10. Florida. Perception of the strength of the SEC, and the need to rank the Gators ahead of the Seminoles after they beat them, will garner them a top 10 season with a top 20 team.
11. Florida St. A good, and fast team, which will disappoint at several points, but still get votes they shouldn't for beating other over-rated ACC opponents.
12. LSU. A top 10 defense without a top 30 offense, but with SEC street cred.
13. Texas. Mack Brown needs to get something close to the potential out of his program in order for it to remain his program. That's motivation.
14. Texas A&M. The Aggies will fall farther than this if Johnny Manzel isn't there all year, but even if he is, SEC defenses now know what they are up against.
15. Boise St. The Broncos will pile up the wins and eventually some other teams are going to pile up too many losses. But the desire to avoid getting exposed will keep people from allowing that to happen.
16. Michigan. The Big 10 is more than just a slower version of the SEC, but there's an interesting phenomena at work here. The SEC beats each other up in a series of games between pretty well matched teams, but the losers get credit for playing competitive opponents, while the Big 10 does the same thing, and their losers get penalized more for losing to competitive teams than they get credit for beating them. The Wolverines will win more than their close competition though.
17. Oklahoma. Bob Stoops will get at least 1 big win to keep the Sooners in the national conversation.
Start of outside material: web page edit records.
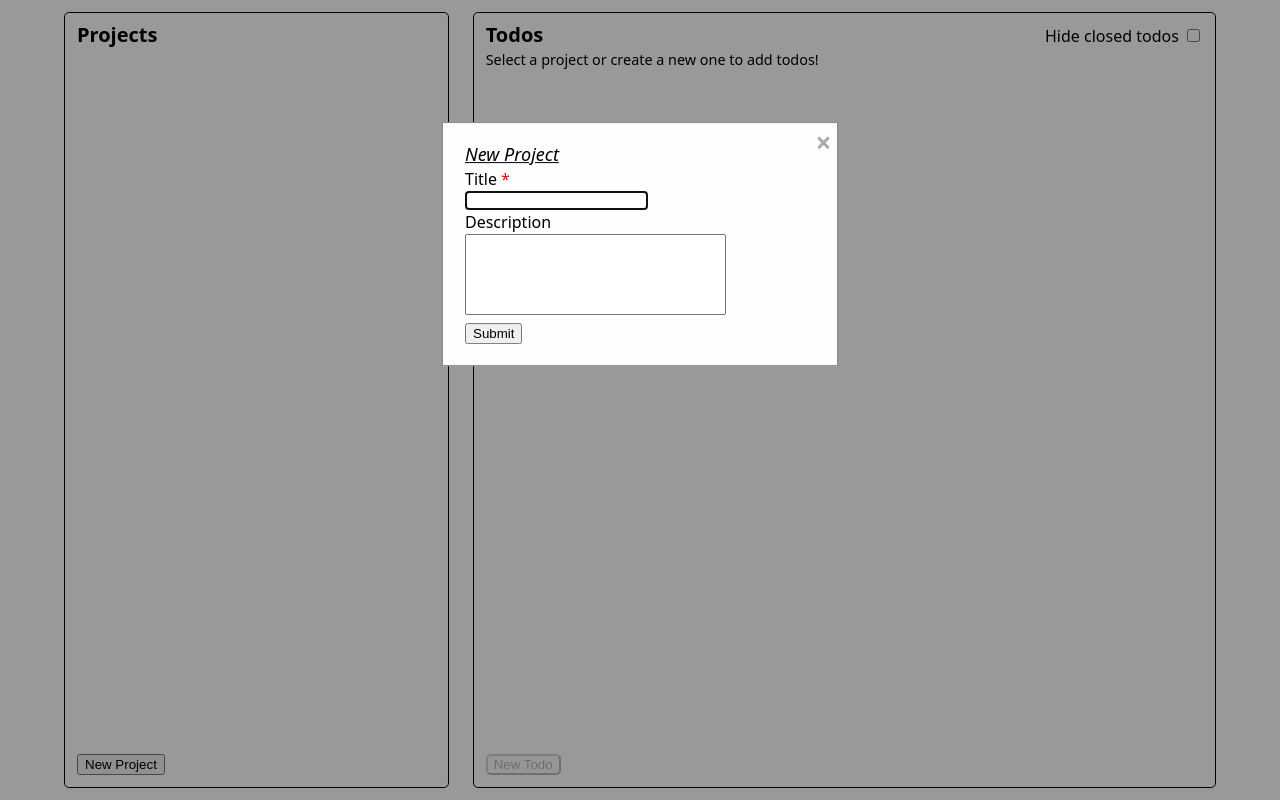
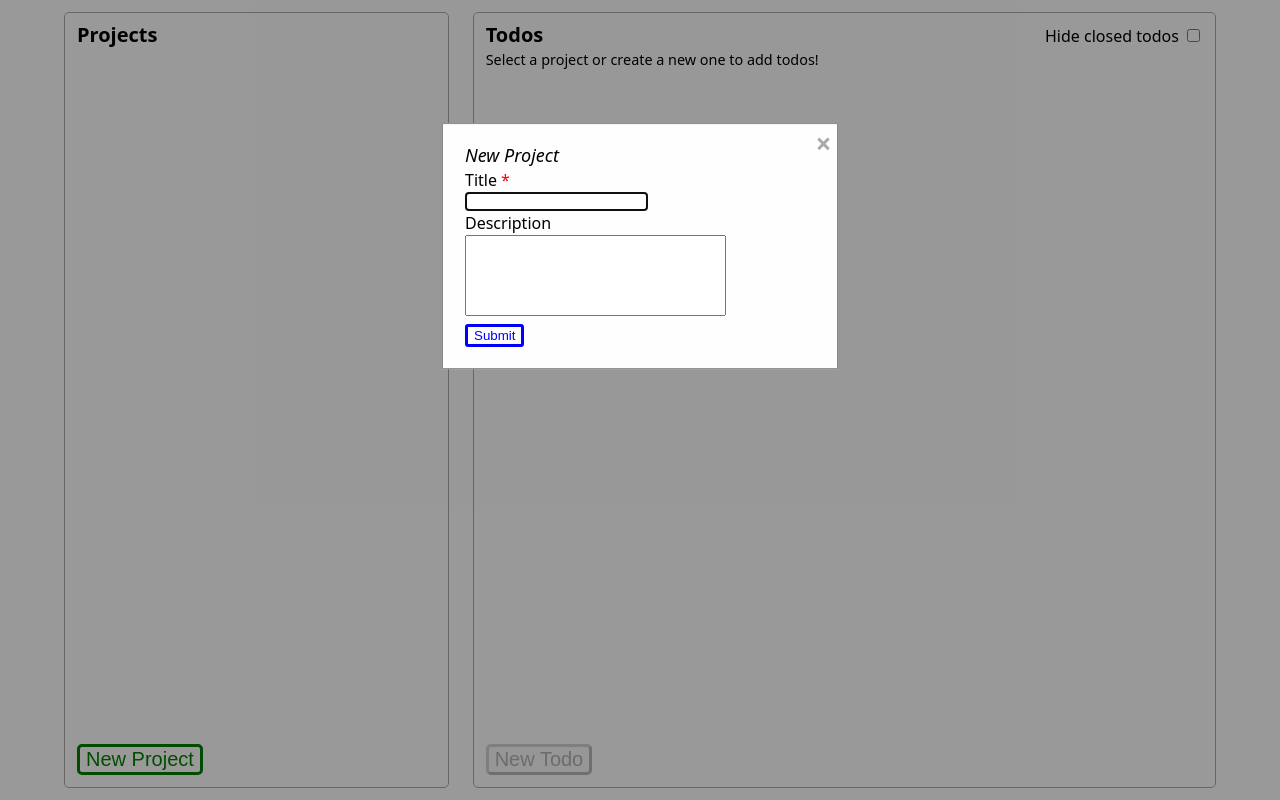
Before and after one commit to lbackman/todo-list, a website built with webpack: page src/index.html in a window 1280 px wide. Both pictures are taken after a click on the button "New Project". Built offline with nearby package versions, Linux system fonts and the light colour scheme.

Commit message:
Change style

```diff
--- a/src/style.css
+++ b/src/style.css
@@ -5,6 +5,7 @@ html {
 body {
   height: 100vh;
   padding: 0 3.25rem;
+  background-color: #fefefe;
 }
 
 body,
@@ -20,7 +21,7 @@ main {
   flex-direction: column;
   padding: 0.75rem;
   margin: 0.75rem;
-  border: 1px solid black;
+  border: 1px solid #aaaaaa;
   border-radius: 5px;
 }
 
@@ -38,7 +39,6 @@ h1 {
 h2 {
   font-size: 1.125rem;
   font-style: italic;
-  text-decoration: underline;
   margin-bottom: 0.25rem;
 }
 
@@ -62,6 +62,7 @@ aside {
   overflow-y: auto;
   overflow-x: hidden;
   scroll-behavior: smooth;
+  padding-right: 0.25rem;
 }
 
 .just-created {
@@ -83,6 +84,35 @@ aside {
 
 .modal-button {
   margin-top: 1rem;
+  border: 3px solid green;
+  color: green;
+  background-color: #fff;
+  border-radius: 5px;
+  font-size: 1.25rem;
+}
+
+.delete,
+.edit,
+input[type="submit"] {
+  background-color: #fff;
+  border-radius: 3px;
+  border-width: 3px;
+  border-style: solid;
+}
+
+.delete {
+  border-color: tomato;
+  color: tomato;
+}
+
+.edit {
+  border-color: goldenrod;
+  color: goldenrod;
+}
+
+input[type="submit"] {
+  border-color: blue;
+  color: blue;
 }
 
 main {
@@ -176,14 +206,14 @@ textarea {
 .todo {
   border-radius: 5px;
   border: 1px solid #888;
-  box-shadow: 3px 3px 5px #888888;
+  box-shadow: 2px 2px 3px #888888;
   padding: 0.5rem;
   margin-bottom: 0.5rem;
 }
 
 .project.selected {
   background-color: #eee;
-  box-shadow: 1px 2px 2px #888888 inset;
+  box-shadow: 1px 1px 2px #aaaaaa inset;
 }
 
 .todo {
```
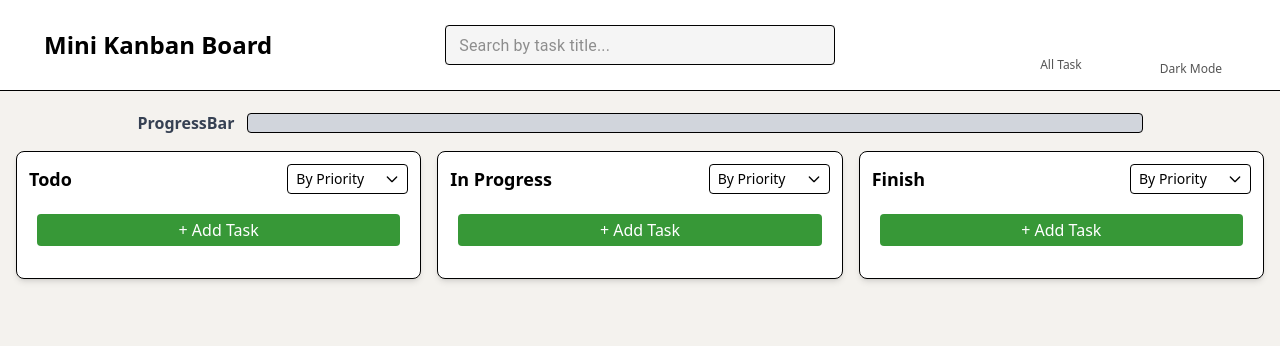
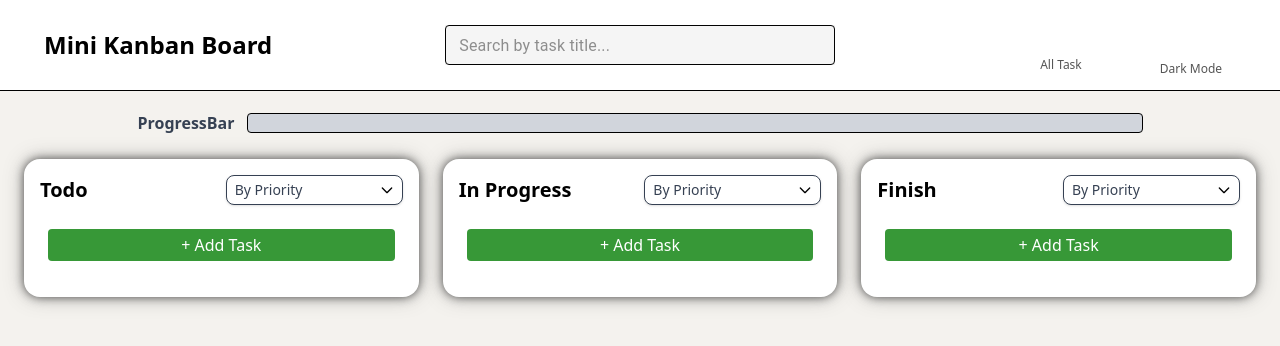
Before and after one commit to pathak-arpita/Pixelmindit-Company, a React (Vite) app: page / in a window 1280 px wide. Shown: the top 346 px of the page. Built offline with nearby package versions, Linux system fonts and the light colour scheme; some icons are missing.

Commit message:
Adding some beatifications

```diff
--- a/src/components/Task-Board/About-Task/TaskCard.jsx
+++ b/src/components/Task-Board/About-Task/TaskCard.jsx
@@ -19,7 +19,9 @@ function TaskCard({ task }) {
   };
 
   return (
-    <div className={`p-2 rounded mb-2 shadow ${darkMode ? 'bg-gray-600 text-white' : 'bg-gray-200 text-black'}`}>
+    <div
+      className={`p-2 rounded mb-2 ${darkMode ? 'bg-gray-600 text-white' : 'bg-gray-200 text-black'}`}
+      style={{ boxShadow: darkMode ? "2px 1px 6px rgba(252, 251, 244, 0.8)" : "2px 1px 6px rgba(67, 67, 67, 0.8)" }}>
       {editing ? (
         <form onSubmit={handleSave} className="space-y-2">
           <input
--- a/src/components/Task-Board/Board.jsx
+++ b/src/components/Task-Board/Board.jsx
@@ -5,7 +5,6 @@ import { useDataContext } from "../../context/DataContext";
 import { DragDropContext, Droppable } from "@hello-pangea/dnd";
 
 const columns = ["Todo", "In Progress", "Finish"];
-
 const priorityOrder = { Low: 1, Medium: 2, High: 3 };
 
 function Board() {
@@ -62,7 +61,7 @@ function Board() {
   return (
     <DragDropContext onDragEnd={handleDragEnd}>
       <ProgressBar />
-      <div className="grid grid-cols-1 lg:grid-cols-3 gap-4 p-4">
+      <div className="grid grid-cols-1 lg:grid-cols-3 gap-6 p-6">
         {columns.map((col) => (
           <Droppable key={col} droppableId={col}>
             {(provided) => (
@@ -72,25 +71,28 @@ function Board() {
                 style={{
                   background: darkMode ? "#1e1e1e" : "#fff",
                   color: darkMode ? "#fff" : "#000",
+                  boxShadow: darkMode
+                    ? "0 0 10px rgba(255,255,255,0.6), 0 0 20px rgba(255,255,255,0.4)" : "0 0 10px rgba(0, 0, 0, 0.6), 0 0 20px rgba(81, 81, 81, 0.4)",
                   transition: "all 0.3s",
-                  minHeight: expandedColumn === col ? "400px" : "auto",
+                  minHeight: expandedColumn === col ? "420px" : "auto",
                 }}
-                className="rounded-lg p-3 shadow-md border flex flex-col"
+                className="rounded-2xl p-4 shadow-lg flex flex-col"
               >
-                <div className="flex items-center justify-between mb-3">
-                  <h2 className="text-lg font-semibold">{col}</h2>
+                {/* Header with filter */}
+                <div className="flex items-center justify-between mb-4">
+                  <h2 className="text-xl font-semibold">{col}</h2>
                   <div className="relative flex items-center">
                     <select
                       value={columnFilters[col]}
                       onChange={(e) => handleFilterChange(col, e.target.value)}
-                      className="border rounded py-1 pl-2 pr-8 text-sm focus:outline-none appearance-none w-auto"
+                      className="border rounded-lg py-1 pl-2 pr-8 text-sm shadow bg-white text-gray-700 focus:outline-none appearance-none"
                     >
                       <option value="Default">By Priority</option>
-                      <option value="LowToHigh">Low to High</option>
-                      <option value="HighToLow">High to Low</option>
+                      <option value="LowToHigh">Priority: Low → High</option>
+                      <option value="HighToLow">Priority: High → Low</option>
                     </select>
                     <svg
-                      className={`w-4 h-4 absolute right-2 pointer-events-none ${darkMode ? "text-white" : "text-black"}`}
+                      className={`w-4 h-4 absolute right-2 pointer-events-none ${darkMode ? "text-black" : "text-black"}`}
                       fill="none"
                       stroke="currentColor"
                       viewBox="0 0 24 24"
```
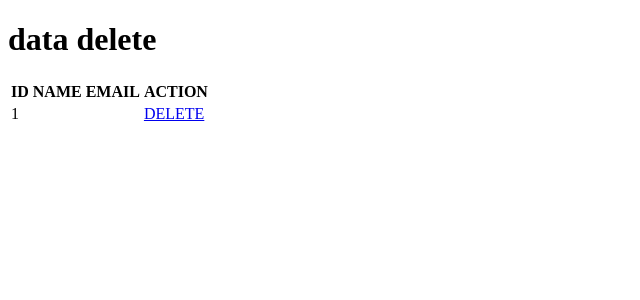
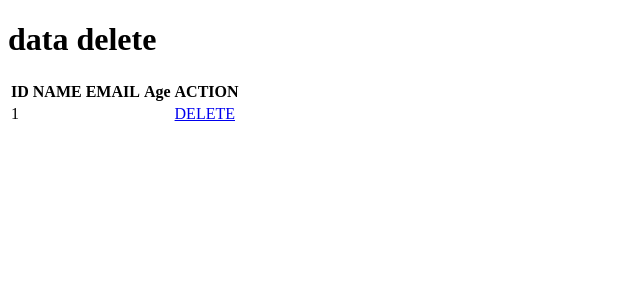
Before and after one commit to shawon719/mysql, a PHP site: page /indexx.php in a window 1280 px wide. Shown: the top 300 px of the page, without its empty margins (0-640 px from the left). Run offline with PHP 8.4, Linux system fonts and the light colour scheme; tables that the repository leaves empty or names only in its code hold one stand-in row (values such as "Sample post"); data that the repository does not hold is empty.

Commit message:
add age to server

```diff
--- a/59thclassdbconnectionwithphp/dltdatafromdb/deletedata/indexx.php
+++ b/59thclassdbconnectionwithphp/dltdatafromdb/deletedata/indexx.php
@@ -15,16 +15,18 @@
                 <th>ID</th>
                 <th>NAME</th>
                 <th>EMAIL</th>
+                <th>Age</th>
                 <th>ACTION</th>
             </tr>
             <?php
 
                     $users=$db->query("select * from friend");
-                    while(list($_id,$_name,$_email)=$users->fetch_row()){
+                    while(list($_id,$_name,$_email,$_age)=$users->fetch_row()){
                         echo "<tr>
                             <td>$_id</td>
                             <td>$_name</td>
                             <td>$_email</td>
+                            <td>$_age</td>
                             <td>
                                 <a href='indexx.php?deleteid=$_id'>DELETE</a>
                             </td>
```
18. Notre Dame. The Irish deserve credit for a Irish-Top-10 worthy schedule, but they will need their brand name to get them a better bowl game to get blown out of than their talent will earn.